shutters all always shut,
is the safest place to park.
Blaming the market, they shipped north.
Who’d have thought a year
would find me stalking our old selves
while neighbors wheel their trash
to the sidewalk for the morning
and try to memorize the reg
of the navy wagon back again?
Mostly I mark papers
by light run off the alternator.
Though lately I’ve been praying, lady,
that whatever kingdom come there is
is a street we owned a place on
where the life we meant to love
and ran screaming from mid-stream
completes itself without us
and it’s evening over and over again.
A piece of Plantation House chandelier
is dismantling the last bar of sun
into bit and bobs of iris.
In the yard each lost wish still chimes
even though there’s no wind.
There is a barometer stalled on ‘Fair’,
a slow air remastered on the squeezebox.
The sea, gone miles out of its way, is there
as a screensaver reflected in the screendoor.
And our heirs are there in the ping-pong
and hip-hop of the garage’s murk.

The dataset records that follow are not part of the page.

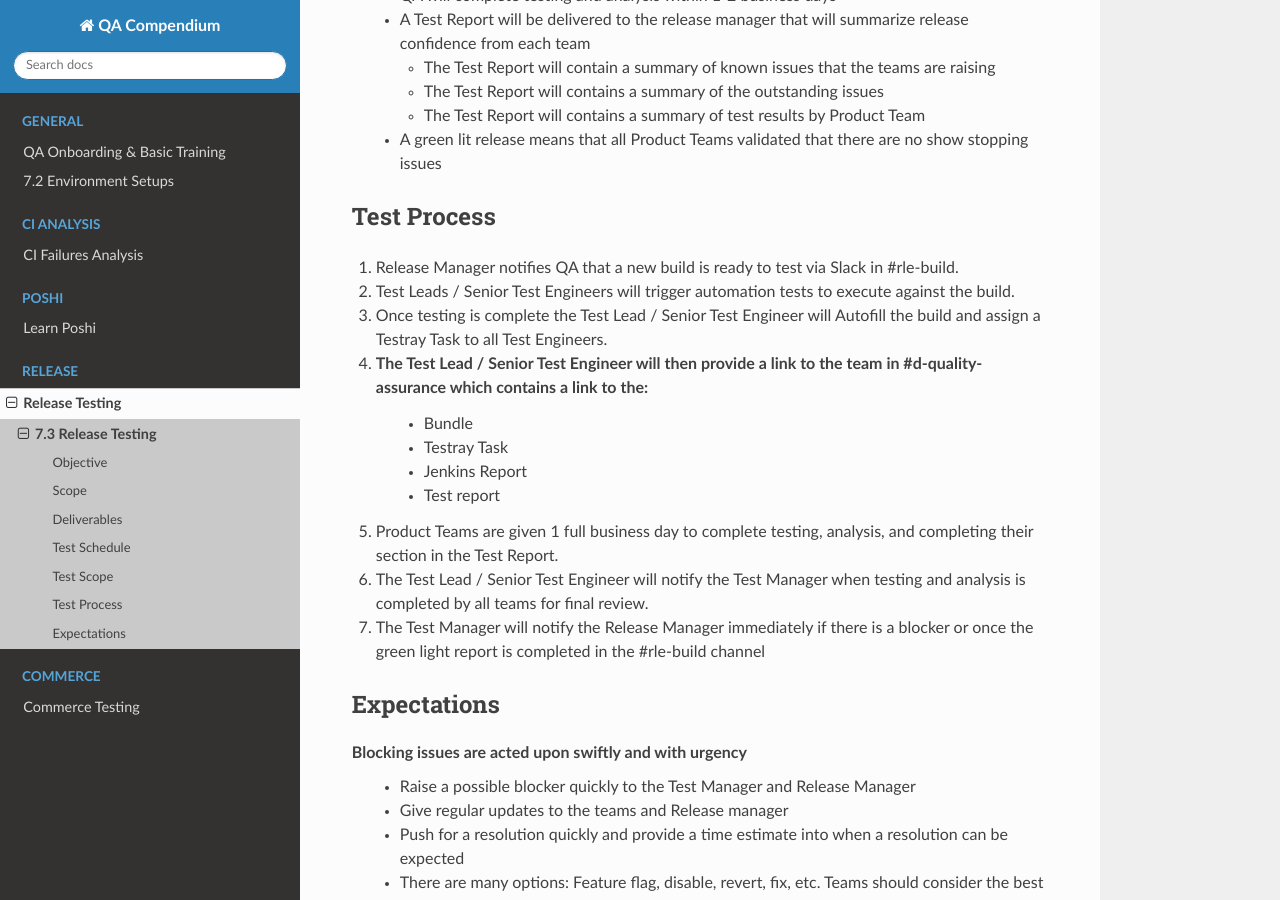
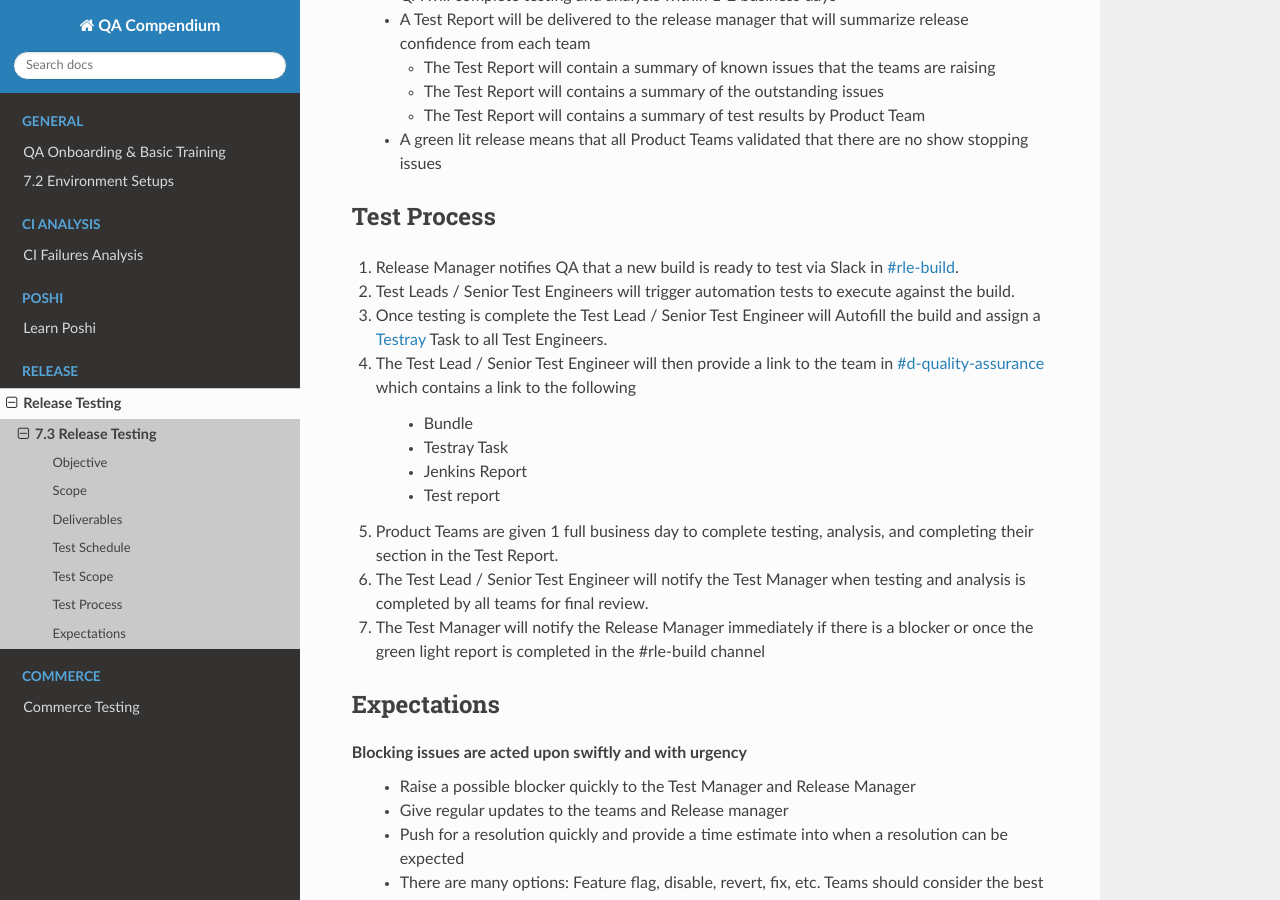
Before and after one commit to nikki-pru/qa-compendium, a Sphinx documentation site: the page built from docs/releases/73-release-testing.rst, in a window 1280 px wide and 900 px high, scrolled down 1772 px. Built offline with Sphinx 7.4.7 and the Read the Docs theme 2.0.0, drawn with Linux system fonts in a browser that asks for light colours; pages that are not in the unit, such as notebooks, are missing from menus.

Commit message:
LRQA-59295 Formatting and links

```diff
--- a/docs/releases/73-release-testing.rst
+++ b/docs/releases/73-release-testing.rst
@@ -77,10 +77,11 @@
 Test Process
 ------------
 
-#. Release Manager notifies QA that a new build is ready to test via Slack in #rle-build.
+#. Release Manager notifies QA that a new build is ready to test via Slack in `#rle-build`_.
 #. Test Leads / Senior Test Engineers will trigger automation tests to execute against the build.
-#. Once testing is complete the Test Lead / Senior Test Engineer will Autofill the build and assign a Testray Task to all Test Engineers.
-#. The Test Lead / Senior Test Engineer will then provide a link to the team in #d-quality-assurance which contains a link to the:
+#. Once testing is complete the Test Lead / Senior Test Engineer will Autofill the build and assign a `Testray`_ Task to all Test Engineers.
+#. The Test Lead / Senior Test Engineer will then provide a link to the team in `#d-quality-assurance`_ which contains a link to the following
+
     * Bundle
     * Testray Task
     * Jenkins Report
```
Also changed, not shown: other parts of docs/releases/73-release-testing.rst (+5 -0 lines).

And I, in some shape or form,
am there as well. And you are there.
By Conor O'Callaghan